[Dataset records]
━━━━━━━━━━━━━━━━━━━━

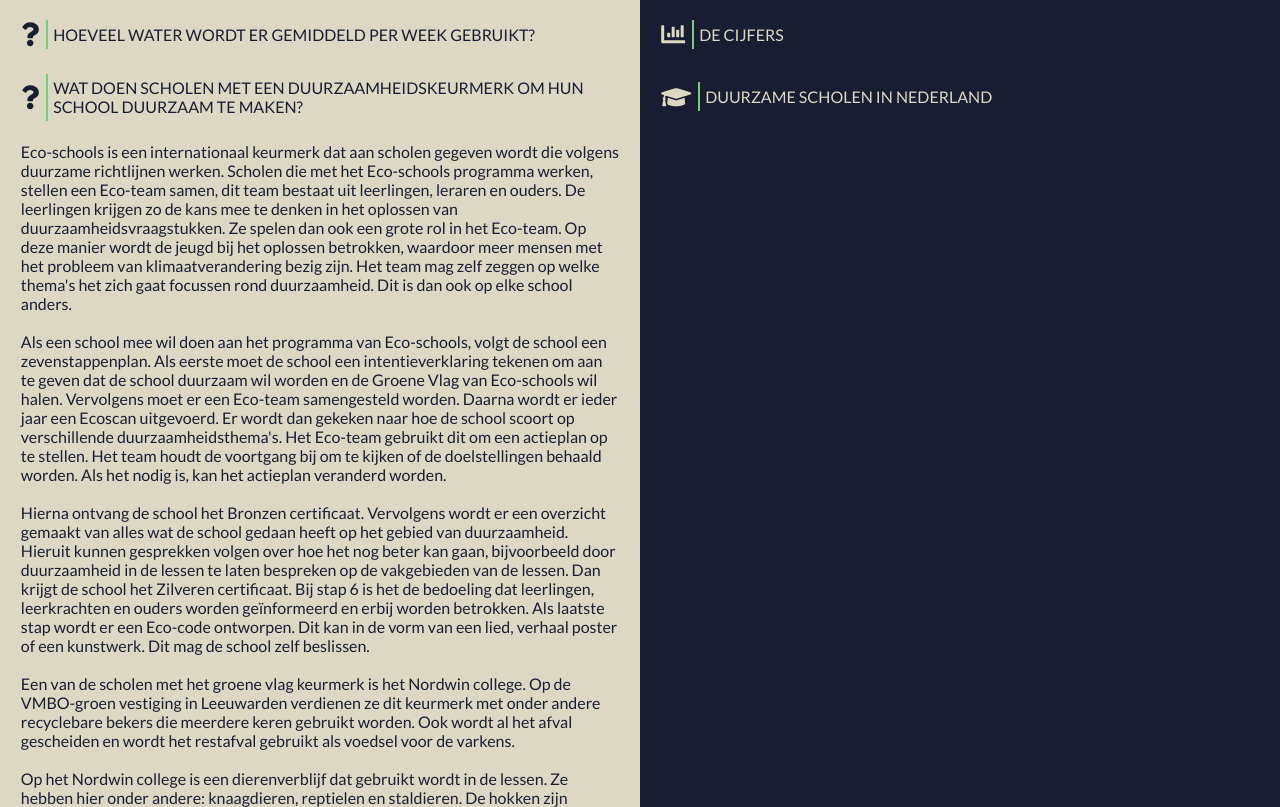
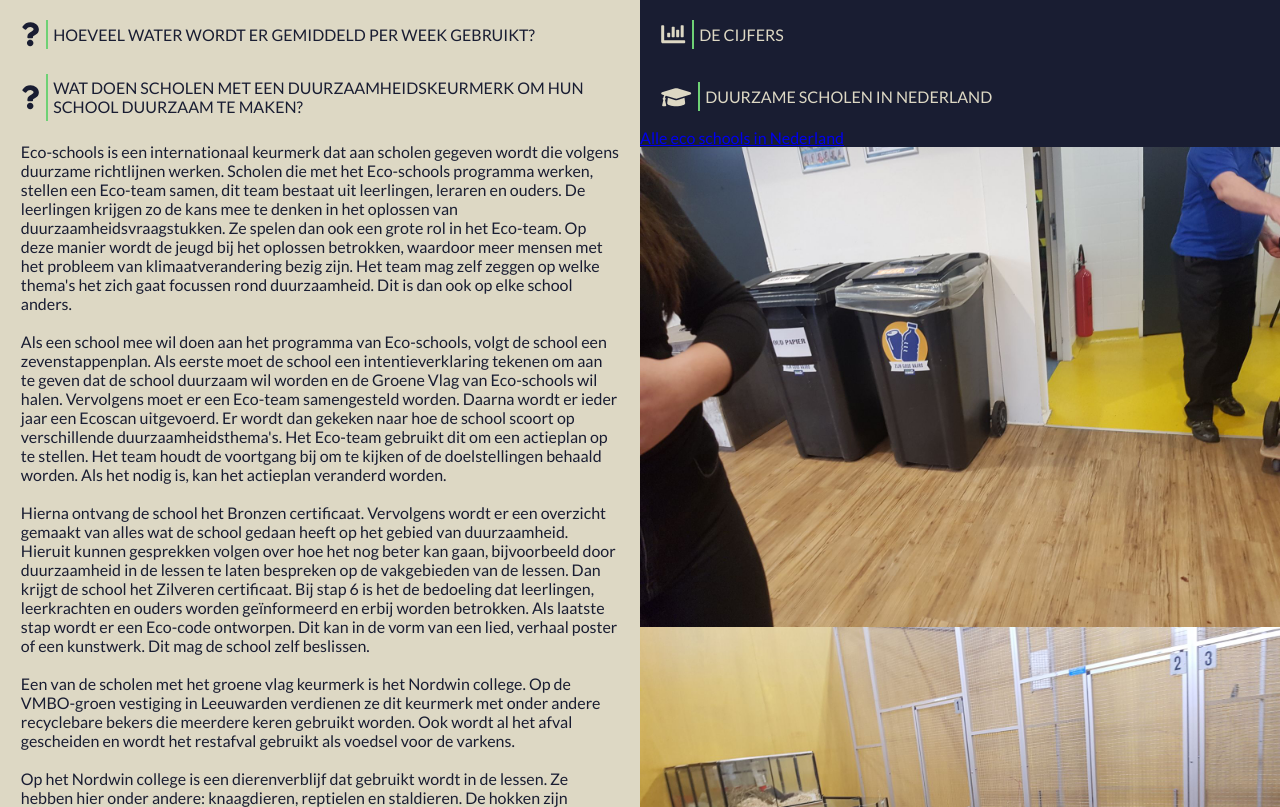
Before and after one commit to duurzamersg/duurzamersg.github.io, a website: page index.html in a window 1280 px wide. Shown: the part 1993-2800 px from the top of the page. Drawn offline with Linux system fonts and the light colour scheme.

Commit message:
Allemaal shit gedaan waarvan ik te lui ben om het te beschrijven

```diff
--- a/index.html
+++ b/index.html
@@ -192,6 +192,13 @@
                 <p class="fas fa-graduation-cap"></p>
                 <p>Duurzame scholen in Nederland</p>
             </div>
+            <a href="https://eco-schools.nl/scholen
+            ">Alle eco schools in Nederland</a>
+            <div class="gallery">
+                <img src="./images/WhatsApp Image 2018-02-08 at 11.00.45.jpeg">
+                <img src="./images/WhatsApp Image 2018-02-08 at 11.00.47.jpeg">
+                <img src="./images/WhatsApp Image 2018-02-08 at 11.00.55.jpeg">
+            </div>
         </div>
         <div class="contents" id="verbeteringen">
             <div class="title">
--- a/styles.css
+++ b/styles.css
@@ -208,6 +208,14 @@ nav ul.active {
     opacity: 1;
 }
 
+div.gallery{
+    display: grid;
+    grid-template-columns: 1fr;
+}
+div.gallery > img{
+    width: 100%;
+    height: auto;
+}
 @media all and (max-width: 768px) {
     div.landing {
         display: flex;
```
Also changed, not shown: images/WhatsApp Image 2018-02-08 at 11.00.45.jpeg (added), images/WhatsApp Image 2018-02-08 at 11.00.47.jpeg (added), images/WhatsApp Image 2018-02-08 at 11.00.48.jpeg (added), images/WhatsApp Image 2018-02-08 at 11.00.55.jpeg (added), images/WhatsApp Image 2018-02-08 at 11.00.56.jpeg (added).
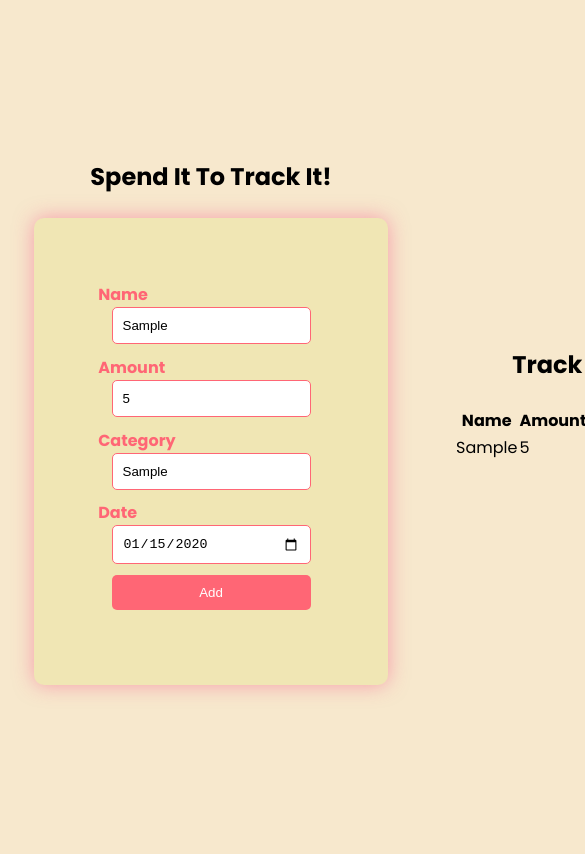
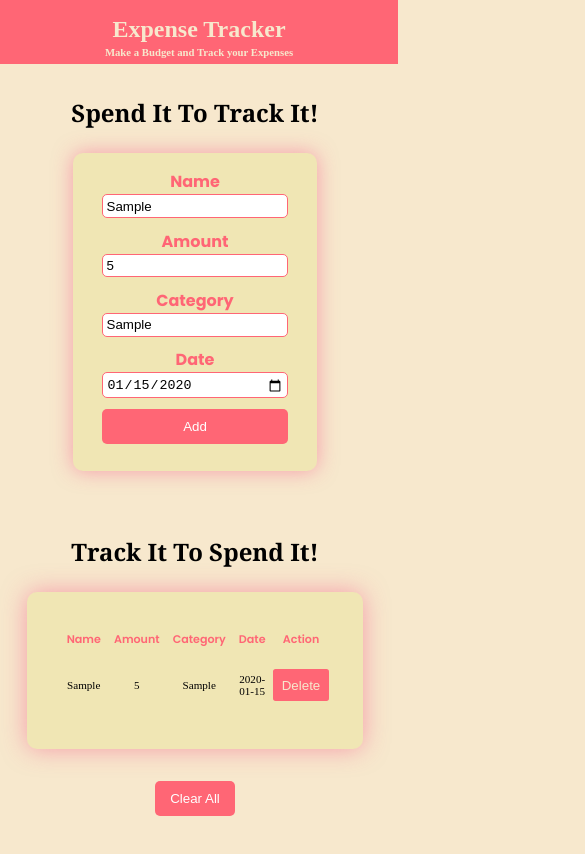
Before and after one commit to arshdeep-singh6/ExpenseTracker, a plain HTML site: page index.html in a window 390 px wide. Both pictures are taken after typing "Sample", "5", "Sample", "2020-01-15" into the empty fields and a click on the input "Add". Shown: the top 854 px of the page, 585 px wide, since content can reach past the window. Drawn offline with Linux system fonts and the light colour scheme; some packages are replaced by stand-ins of ours; a script that the page names is missing.

Commit message:
resonsive design

```diff
--- a/index.html
+++ b/index.html
@@ -8,6 +8,10 @@
     <link rel="stylesheet" href="style.css">
 </head>
 <body>
+    <section id="header">
+        <h1>Expense Tracker</h1>
+        <h6>Make a Budget and Track your Expenses</h6>
+    </section>
     <section id="track" class="center">
         <h2 class="trackHeading">Spend It To Track It!</h2>
         <form action="index.html" method="post" id="expenseForm" >
@@ -51,7 +55,6 @@
                 <td>1-02-2025</td>
                 <td><button class="delete">Delete</button></td>
             </tr>
-
         </table>
         <button id="deleteAll">Clear All</button>
 
@@ -59,7 +62,8 @@
 
     <script src="./script.js"></script>
 
-
+      <!-- Javascript from swal for custom alert -->
+    <script src="https://cdn.jsdelivr.net/npm/sweetalert2@11"></script>
 
 </body>
 </html>
--- a/script.js
+++ b/script.js
@@ -68,7 +68,14 @@ expenseForm.addEventListener("submit", function(event){
     else
     {
         console.log("All fields are mandatory");
-        alert("All Fields are mandatory");
+        Swal.fire({
+            icon: "warning",
+            title: "Oops...",
+            text: "All fields are mandatory!",
+            background: "#f0e6b4",
+            color: "#ff6675",
+            confirmButtonColor: "#ff4d4d",
+        });
     }
 })
 
@@ -150,7 +157,17 @@ function addExpense()
         row.appendChild(delBtn);
 
         tableBody.appendChild(row);
+
     });
+}
+
+function calculateTotal()
+{
+    const total = 0;
+    expenses.forEach(expense =>{
+        total += expense.expAmount;
+    })
+    return total;
 }
 
 
--- a/style.css
+++ b/style.css
@@ -7,20 +7,55 @@
 body {
     background-color: rgb(247, 232, 205);
     display: grid;
+    grid-template-areas: "header header"
+    "track display";
     grid-template-columns: 1fr 1fr;
+    grid-template-rows: 0.25fr 1fr;
+    padding-bottom: 1em;
+    overflow-x: hidden;
+
+}
+
+#track, #display{
+    max-width: 90%;
+}
+
+#header{
+    width:100%;
+}
+
+
+
+#header{
+    grid-area: header;
+    text-align: center;
+    margin: auto;
+    background-color: #ff6675;
+    width: 100%;
+    box-sizing: content-box;
+    padding: 2em;
+    color:rgb(247, 232, 205);
+    font-size: clamp(1rem, 2vw, 1.5rem);
+    letter-spacing: normal;
+}
+
+#header h6{
+    margin-top: 0.25em;
+    margin-bottom: 0.25em;
 }
 
 #track{
     font-family: "Poppins", serif;
     font-weight: 400;
     font-style: normal;
-    height: 100vh;
-    width: 50vh;
-    margin: auto;
+    margin: 2em 0 3em 0;
+    grid-area: track;
 }
 
 section h2{
     margin-bottom: 1em;
+    font-family:Cambria, Cochin, Georgia, Times, 'Times New Roman', serif;
+    text-align: center;
 }
 
 
@@ -42,6 +77,13 @@ color: white;
 border: none;
 padding: 10px 15px;
 border-radius: 5px;
+}
+
+#deleteAll:hover, #btn:hover
+{
+    cursor: pointer;
+    transform: scale(1.22);
+    transition: all 0.5s ease;
 }
 
 input, datalist{
@@ -69,9 +111,142 @@ input:focus, datalist:focus{
 /* & display section styling */
 
 #display{
-    font-family: "Poppins", serif;
+    /* font-family: "Poppins", serif; */
     font-weight: 400;
     font-style: normal;
-    height: 100vh;
-    width: 50vh;
+    margin: 1em 0 2em 0;
+    grid-area: display;
 }
+
+
+table{
+    box-shadow: 0 0 25px rgba(245, 82, 136, 0.5);
+    padding: 2em;
+    background-color: #f0e6b4;
+    /* border: 2px solid #ff6675; */
+    border-radius: 10px;
+
+}
+
+
+th
+{
+    font-family: "Poppins", serif;
+    font-weight: 600;
+    font-style: normal;
+    color: #ff6675;
+}
+
+td{
+    padding: 0.45em;
+}
+
+#deleteAll{
+    margin: 1em 1em 0 1em;
+}
+
+.delete{
+    color:rgb(247, 232, 205);
+    background-color: #ff6675;
+    font-weight: 500;
+    padding: 0.35em 1.5em 0.35em 1.5em;
+    margin: 0.35em 2em 0.35em 2em;
+    border: 2px solid #ff6675;
+    border-radius: 0.2em;
+}
+
+.delete:hover{
+    color: #ff6675;
+    border:2px solid #ff6675;
+    background-color: rgb(247, 232, 205);
+    border-radius: 0.5em;
+    cursor: pointer;
+    transition: all 0.2s ease-in-out;
+}
+
+td, th{
+    padding:0em 0.5em 0 0.5em;
+    text-align: center;
+}
+
+
+@media only screen and (max-width: 1024px){
+    body
+    {
+        display: flex;
+        flex-direction: column;
+        align-items: center;
+        justify-content: center;
+    }
+    input{
+        padding:0.5em;
+    }
+    #track{
+        height: max-content;
+    }
+    #display{
+        height: max-content;
+    }
+
+    #header{
+        padding: 1em 0.25em 0.25em 0.25em;
+        margin: auto;
+
+    }
+
+    table{
+        width: 90%;
+    }
+
+
+}
+
+@media only screen and (max-width: 450px){
+
+
+
+    body
+    {
+        grid-template-columns: 1fr;
+        grid-template-areas: "header"
+        "track"
+        "display";
+    }
+    #track, #display{
+        height: max-content;
+        max-width: 90%;
+        text-align: center;
+    }
+
+    form{
+        padding: 1em;
+        max-width: 90%;
+    }
+    input{
+        padding: 0.25em;
+    }
+
+    .delete{
+        display: block;
+        padding: 0.5em;
+        margin: 1em auto;
+    }
+
+    table{
+       max-width: 90%;
+       margin-bottom: 2em;
+    }
+    td, tr, th{
+        padding: 0.5em;
+        font-size: smaller;
+    }
+
+
+
+    #deleteAll{
+        /* width: 20vw; */
+        /* padding: 0.25em; */
+        margin: auto;
+    }
+
+}
```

━━━━━━━━━━━━━━━━━━━━

* [What the exercise asks] What is the number of lines in the data above that contain the word "deleteAll"? Report the figure only.

* [Output of the task] 4